▶ _Task instructions_:
Check each line of the entries for "margins" and report the ones that have it.

Web page revision data
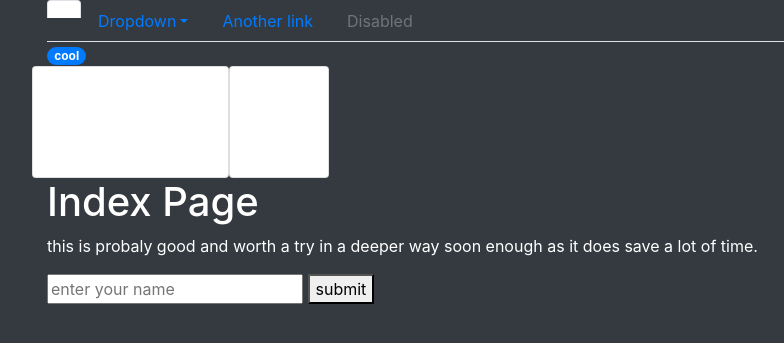
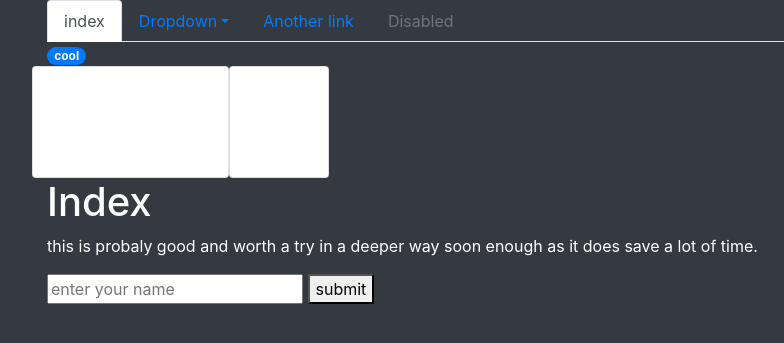
Before and after one commit to jaibeer72/CS50, a Python web app: template templates/index.html in a window 1280 px wide. Shown: the top 343 px of the page, without its empty margins (38-822 px from the left). Run offline with Jinja, Linux system fonts and the light colour scheme; the template is opened without the code that fills it, so the values that code supplies are empty; some libraries are stand-ins or nearby versions.

Commit message:
Going back to basics of flask

```diff
--- a/app.py
+++ b/app.py
@@ -18,5 +18,4 @@
     if request.method == "POST":
         note = request.form.get("note")
         session["notes"].append(note)
-
     return render_template("index.html", Notes=session["notes"])
--- a/templates/index.html
+++ b/templates/index.html
@@ -1,8 +1,13 @@
 {% extends "layout.html" %}
 
+
 {% block heading %}
-    Index Page
+    Index
 {%endblock%}
+
+{% block tabname%}
+    index
+{% endblock %}
 
 {% block body %}
 
--- a/templates/layout.html
+++ b/templates/layout.html
@@ -66,7 +66,6 @@
           $(this).tab('show');
         });
       </script>
-
       <h1>{% block heading %} {%endblock%}</h1>
       {%block body%}
 
```
Also changed, not shown: 1 other file.
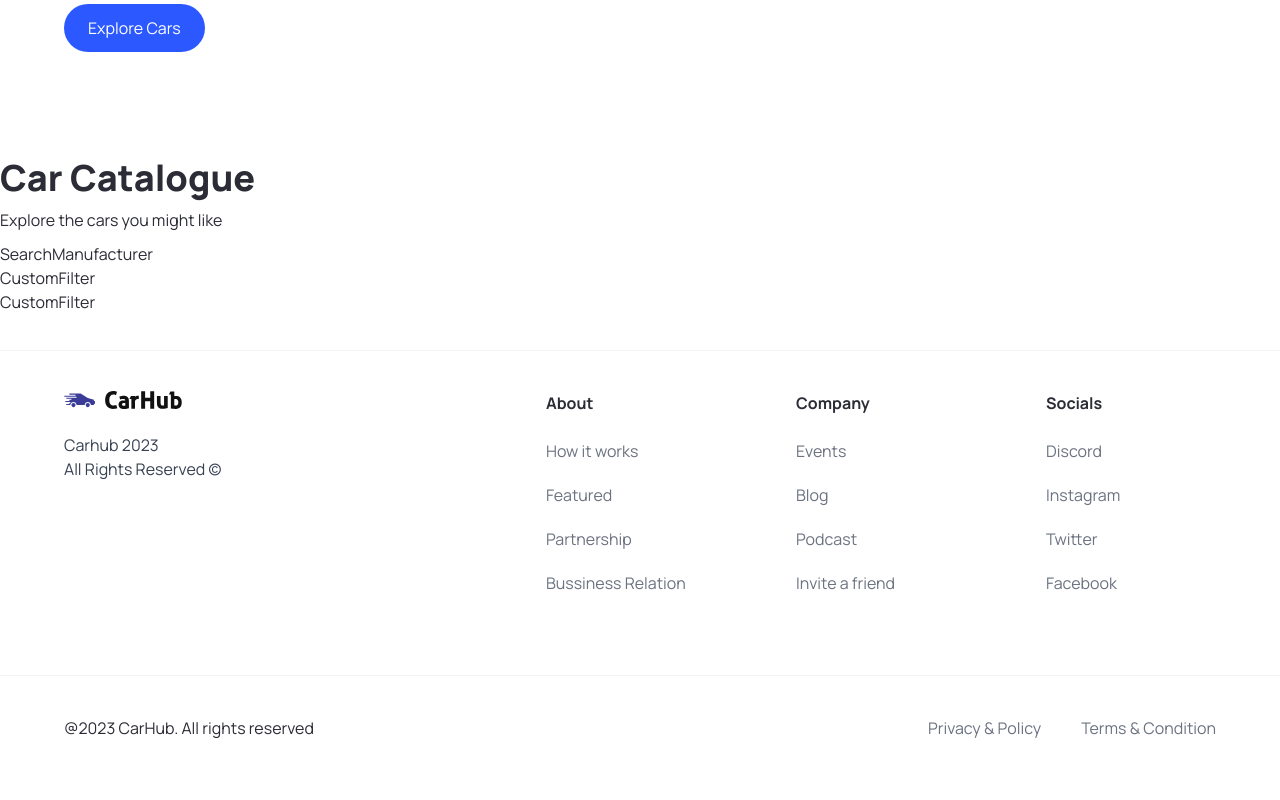
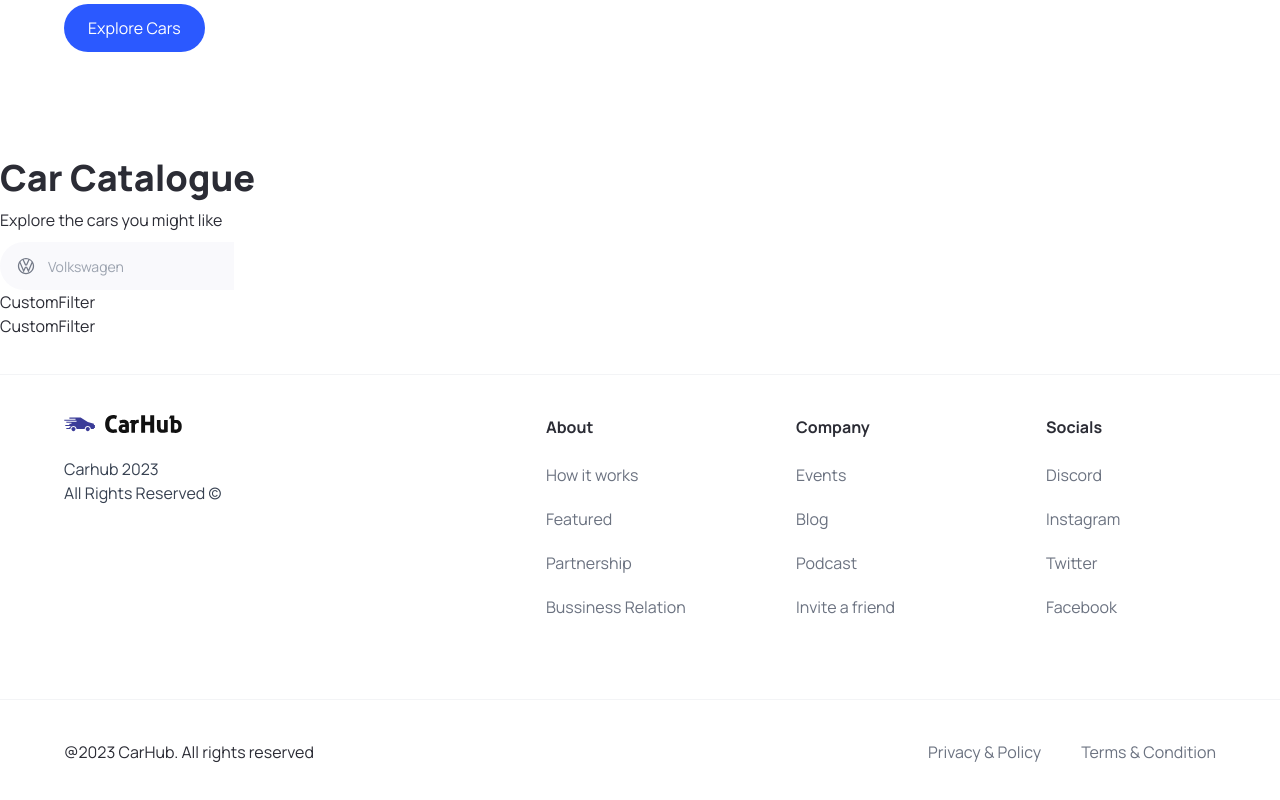
Before and after one commit to Oleva-abr/car-showcase-next.js, a Next.js app: page / in a window 1280 px wide. Shown: the part 706-1506 px from the top of the page. Built offline with nearby package versions, Linux system fonts and the light colour scheme.

Commit message:
added select

```diff
--- a/components/SearchManufacturer.tsx
+++ b/components/SearchManufacturer.tsx
@@ -1,10 +1,88 @@
+"use client";
+import Image from "next/image";
 import { SearchManufacturerProps } from "@/types";
+import { useState, Fragment } from "react";
+import { Combobox, Transition } from "@headlessui/react";
+import { manufacturers } from "@/constants";
 
 function SearchManufacturer({
   manufacturer,
   setManufacturer,
 }: SearchManufacturerProps) {
-  return <div>SearchManufacturer</div>;
+  const [query, setQuery] = useState("");
+  const filteredManufacturers =
+    query === ""
+      ? manufacturers
+      : manufacturers.filter((item) =>
+          item
+            .toLocaleLowerCase()
+            .trim()
+            .includes(query.toLocaleLowerCase().trim())
+        );
+
+  return (
+    <div className="search-manufacturer">
+      <Combobox value={manufacturer} onChange={setManufacturer}>
+        <div className="relative w-full">
+          <Combobox.Button className="absolute top-[14px]">
+            <Image
+              src="/car-logo.svg"
+              width={20}
+              height={20}
+              className="ml-4"
+              alt="Car Logo"
+            />
+          </Combobox.Button>
+          <Combobox.Input
+            className="search-manufacturer__input"
+            placeholder="Volkswagen"
+            displayValue={(manufacturer: string) => manufacturer}
+            onChange={(event) => setQuery(event.target.value)}
+          />
+          <Transition
+            as={Fragment}
+            leave="transition ease-in duration-100"
+            leaveFrom="opacity-100"
+            leaveTo="opacity-0"
+            afterLeave={() => setQuery("")}
+          >
+            <Combobox.Options>
+              {filteredManufacturers.map((item) => (
+                <Combobox.Option
+                  key={item}
+                  className={({ active }) =>
+                    `relative search-manufacturer__option ${
+                      active ? "bg-primary-blue text white" : "text-gray-900"
+                    }`
+                  }
+                  value={item}
+                >
+                  {({ selected, active }) => (
+                    <>
+                      <span
+                        className={`block truncate ${
+                          selected ? "font-medium" : "font-normal"
+                        }`}
+                      >
+                        {item}
+                      </span>
+                      {selected ? (
+                        <span
+                          className={`absolute inset-y-0 left-0 flex items-center pl-3 ${
+                            active ? "text-white" : "text-teal-600"
+                          }`}
+                        ></span>
+                      ) : null}
+                    </>
+                  )}
+                </Combobox.Option>
+              ))}
+            </Combobox.Options>
+          </Transition>
+        </div>
+      </Combobox>
+    </div>
+  );
 }
 
 export default SearchManufacturer;
```
Also changed, not shown: package.json (+5 -4 lines), 1 other file (tests, documents, lock files or other folders).
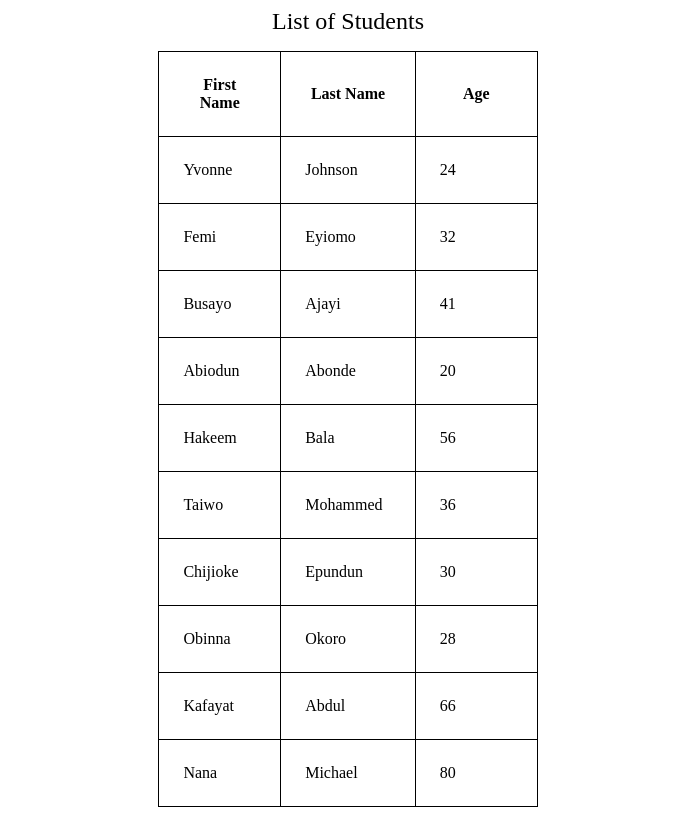
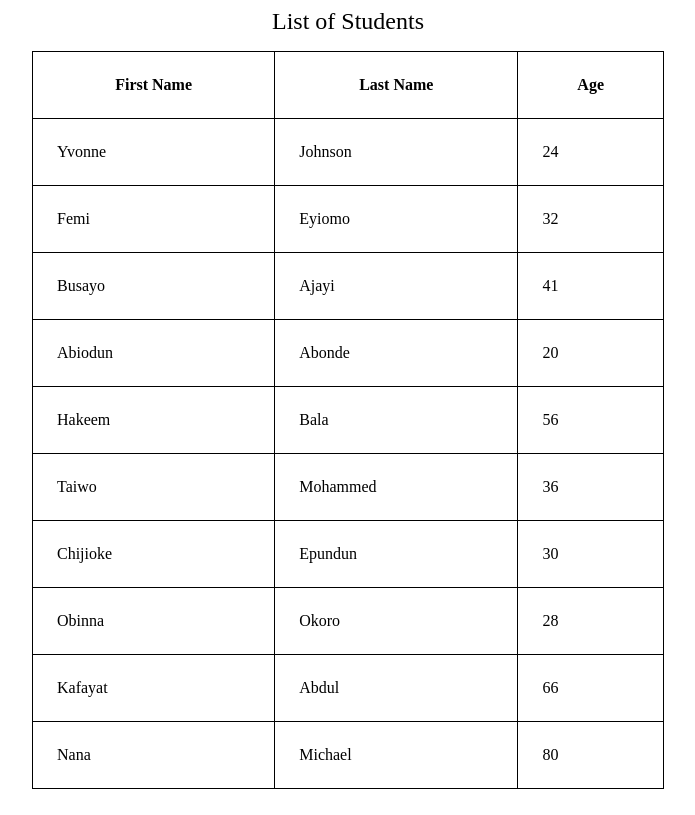
Before and after one commit to ishie09/jp, a plain HTML site: page table.html in a window 1280 px wide. Shown: the whole page, without its empty margins (292-987 px from the left). Drawn offline with Linux system fonts and the light colour scheme.

Commit message:
expand table width

```diff
--- a/styles.css
+++ b/styles.css
@@ -1,12 +1,12 @@
 table {
     margin: auto;
+    width: 50%;
     border: 1px solid black;
 }
 table, th, td {
     border: 1px solid black;
     border-collapse: collapse;
-    width: 30%;
-    height: 70%;
+
 }
 th, td {
     padding: 24px;
```
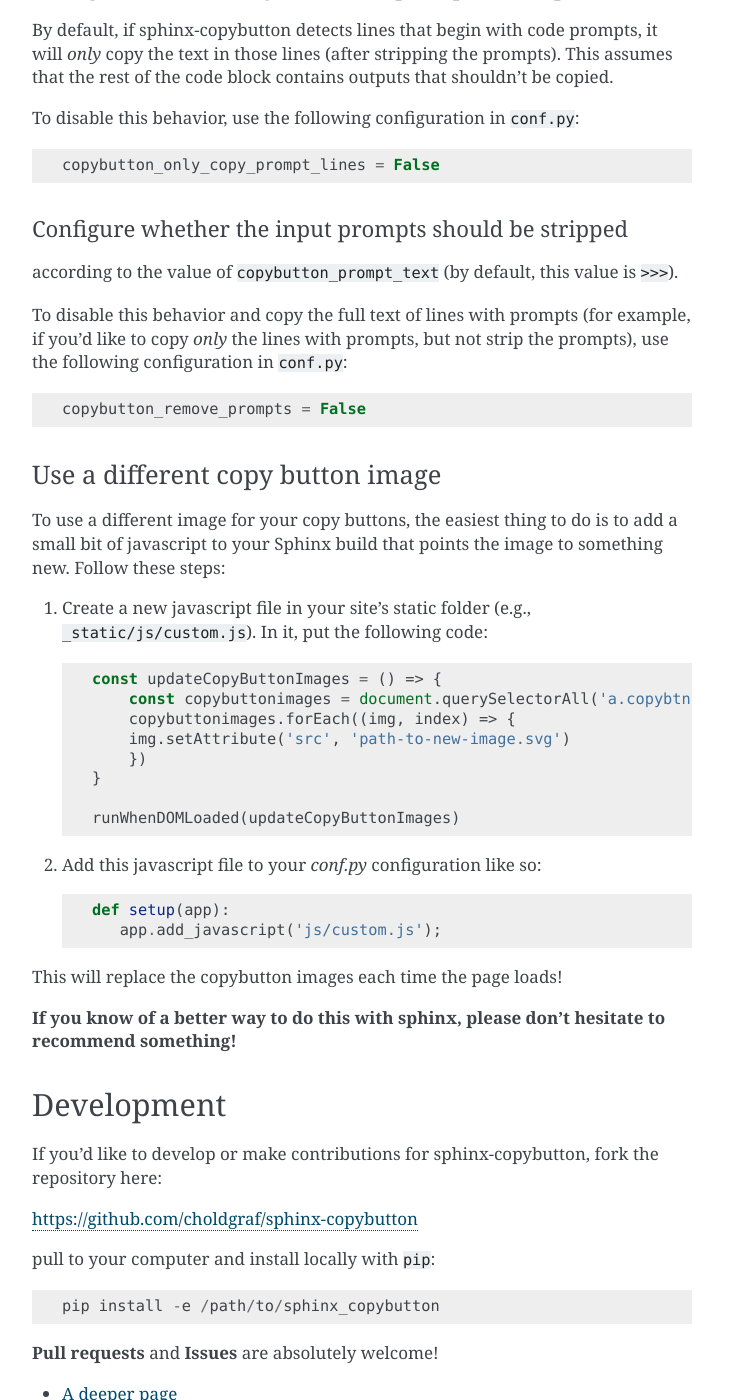
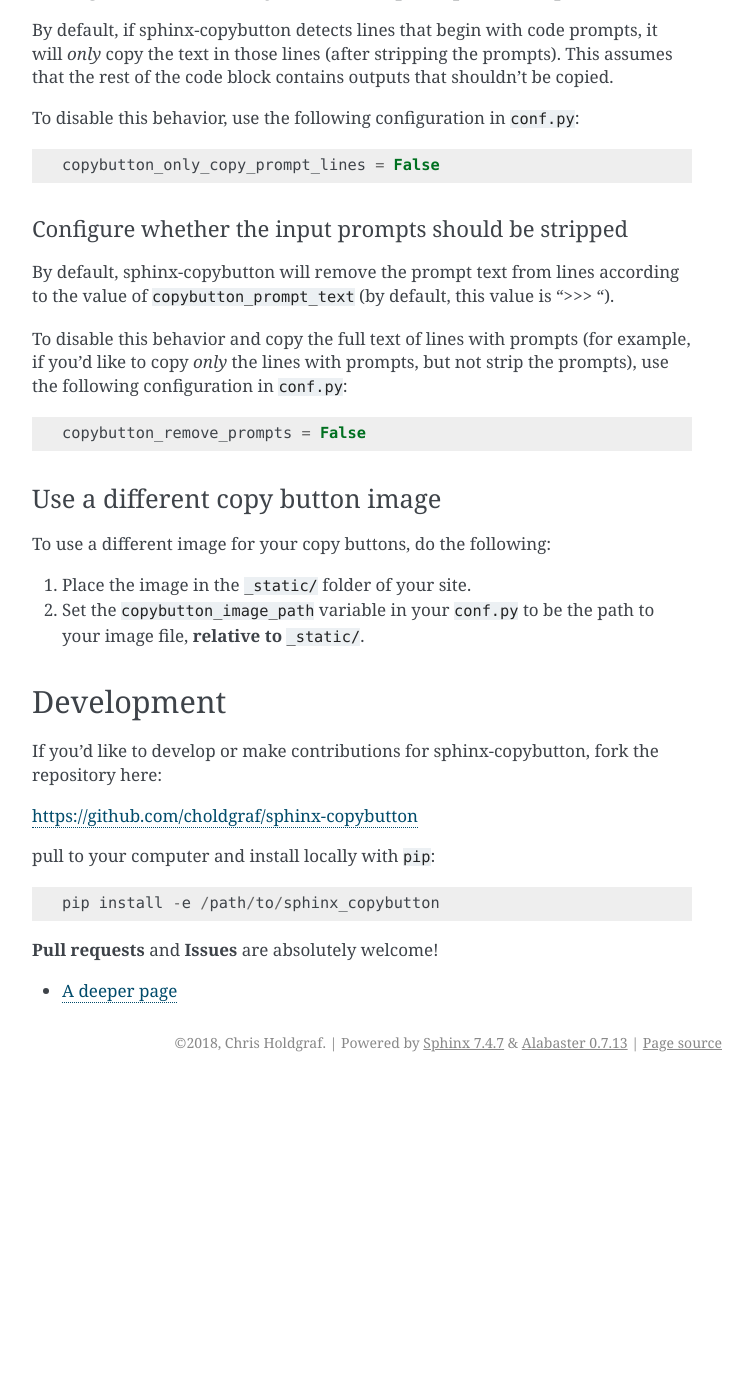
Before and after one commit to executablebooks/sphinx-copybutton, a Sphinx documentation site: the page built from doc/index.rst, in a window 1280 px wide and 1400 px high, scrolled down 2379 px. Shown: the whole window, without its empty margins (388-1140 px from the left). Built offline with Sphinx 7.4.7, drawn with Linux system fonts in a browser that asks for light colours; after the commit the page ends 3461 px from its top, so only the background shows below that; some of the changed text lies outside the part shown.

Commit message:
adding ability to customize image

```diff
--- a/doc/conf.py
+++ b/doc/conf.py
@@ -101,6 +101,7 @@
 # copybutton_prompt_text = "... "
 # copybutton_only_copy_prompt_lines = False
 # copybutton_remove_prompts = False
+# copybutton_image_path = "test/TEST_COPYBUTTON.png"
 
 # -- Options for HTMLHelp output ---------------------------------------------
 
--- a/doc/index.rst
+++ b/doc/index.rst
@@ -102,7 +102,7 @@
 Strip and configure input prompts for code cells
 ------------------------------------------------
 
-By default, ``sphinx-copybutton`` will remove Python prompts (``>>>``) from
+By default, ``sphinx-copybutton`` will remove Python prompts (">>> ") from
 the beginning of each copied line. If it detects these prompts, then *only*
 the lines that contain prompts will be copied (after removing the prompt text).
 If no lines with prompts are found, then the full contents of the cell will be
@@ -140,8 +140,9 @@
 Configure whether the input prompts should be stripped
 ~~~~~~~~~~~~~~~~~~~~~~~~~~~~~~~~~~~~~~~~~~~~~~~~~~~~~~
 
+By default, sphinx-copybutton will remove the prompt text from lines
 according to the value of ``copybutton_prompt_text`` (by default,
-this value is ``>>>``).
+this value is ">>> ").
 
 To disable this behavior and copy the full text of lines with prompts
 (for example, if you'd like to copy *only* the lines with prompts, but not
@@ -154,36 +155,11 @@
 Use a different copy button image
 ---------------------------------
 
-To use a different image for your copy buttons, the easiest thing to do is
-to add a small bit of javascript to your Sphinx build that points the image
-to something new. Follow these steps:
+To use a different image for your copy buttons, do the following:
 
-1. Create a new javascript file in your site's static folder
-   (e.g., ``_static/js/custom.js``). In it, put the following code:
-
-   .. code-block:: javascript
-
-      const updateCopyButtonImages = () => {
-          const copybuttonimages = document.querySelectorAll('a.copybtn img')
-          copybuttonimages.forEach((img, index) => {
-          img.setAttribute('src', 'path-to-new-image.svg')
-          })
-      }
-
-      runWhenDOMLoaded(updateCopyButtonImages)
-
-
-2. Add this javascript file to your `conf.py` configuration like so:
-
-   .. code-block:: python
-
-      def setup(app):
-         app.add_javascript('js/custom.js');
-
-This will replace the copybutton images each time the page loads!
-
-**If you know of a better way to do this with sphinx, please don't hesitate to
-recommend something!**
+1. Place the image in the ``_static/`` folder of your site.
+2. Set the ``copybutton_image_path`` variable in your ``conf.py`` to be the
+   path to your image file, **relative to** ``_static/``.
 
 Development
 ===========
--- a/sphinx_copybutton/__init__.py
+++ b/sphinx_copybutton/__init__.py
@@ -12,6 +12,7 @@
     config.html_context.update({'copybutton_prompt_text': config.copybutton_prompt_text})
     config.html_context.update({'copybutton_only_copy_prompt_lines': config.copybutton_only_copy_prompt_lines})
     config.html_context.update({'copybutton_remove_prompts': config.copybutton_remove_prompts})
+    config.html_context.update({'copybutton_image_path': config.copybutton_image_path})
 
 def setup(app):
     print('Adding copy buttons to code blocks...')
@@ -22,6 +23,7 @@
     app.add_config_value("copybutton_prompt_text", ">>> ", "html")
     app.add_config_value("copybutton_only_copy_prompt_lines", True, "html")
     app.add_config_value("copybutton_remove_prompts", True, "html")
+    app.add_config_value("copybutton_image_path", "copy-button.svg", "html")
 
     # Add configuration value to the template
     app.connect("config-inited", add_to_context)
--- a/sphinx_copybutton/_static/copybutton.js_t
+++ b/sphinx_copybutton/_static/copybutton.js_t
@@ -117,7 +117,7 @@
 
     const clipboardButton = id =>
     `<a class="copybtn o-tooltip--left" style="background-color: ${pre_bg}" data-tooltip="${messages[locale]['copy']}" data-clipboard-target="#${id}">
-      <img src="${DOCUMENTATION_OPTIONS.URL_ROOT}_static/copy-button.svg" alt="${messages[locale]['copy_to_clipboard']}">
+      <img src="${DOCUMENTATION_OPTIONS.URL_ROOT}_static/{{ copybutton_image_path }}" alt="${messages[locale]['copy_to_clipboard']}">
     </a>`
     codeCell.insertAdjacentHTML('afterend', clipboardButton(id))
   })
```
Also changed, not shown: 1 other file.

▶ _Written answer_:
Before and after one commit to jaibeer72/CS50, a Python web app: template templates/index.html in a window 1280 px wide. Shown: the top 343 px of the page, without its empty margins (38-822 px from the left). Run offline with Jinja, Linux system fonts and the light colour scheme; the template is opened without the code that fills it, so the values that code supplies are empty; some libraries are stand-ins or nearby versions.
Before and after one commit to ishie09/jp, a plain HTML site: page table.html in a window 1280 px wide. Shown: the whole page, without its empty margins (292-987 px from the left). Drawn offline with Linux system fonts and the light colour scheme.
Before and after one commit to executablebooks/sphinx-copybutton, a Sphinx documentation site: the page built from doc/index.rst, in a window 1280 px wide and 1400 px high, scrolled down 2379 px. Shown: the whole window, without its empty margins (388-1140 px from the left). Built offline with Sphinx 7.4.7, drawn with Linux system fonts in a browser that asks for light colours; after the commit the page ends 3461 px from its top, so only the background shows below that; some of the changed text lies outside the part shown.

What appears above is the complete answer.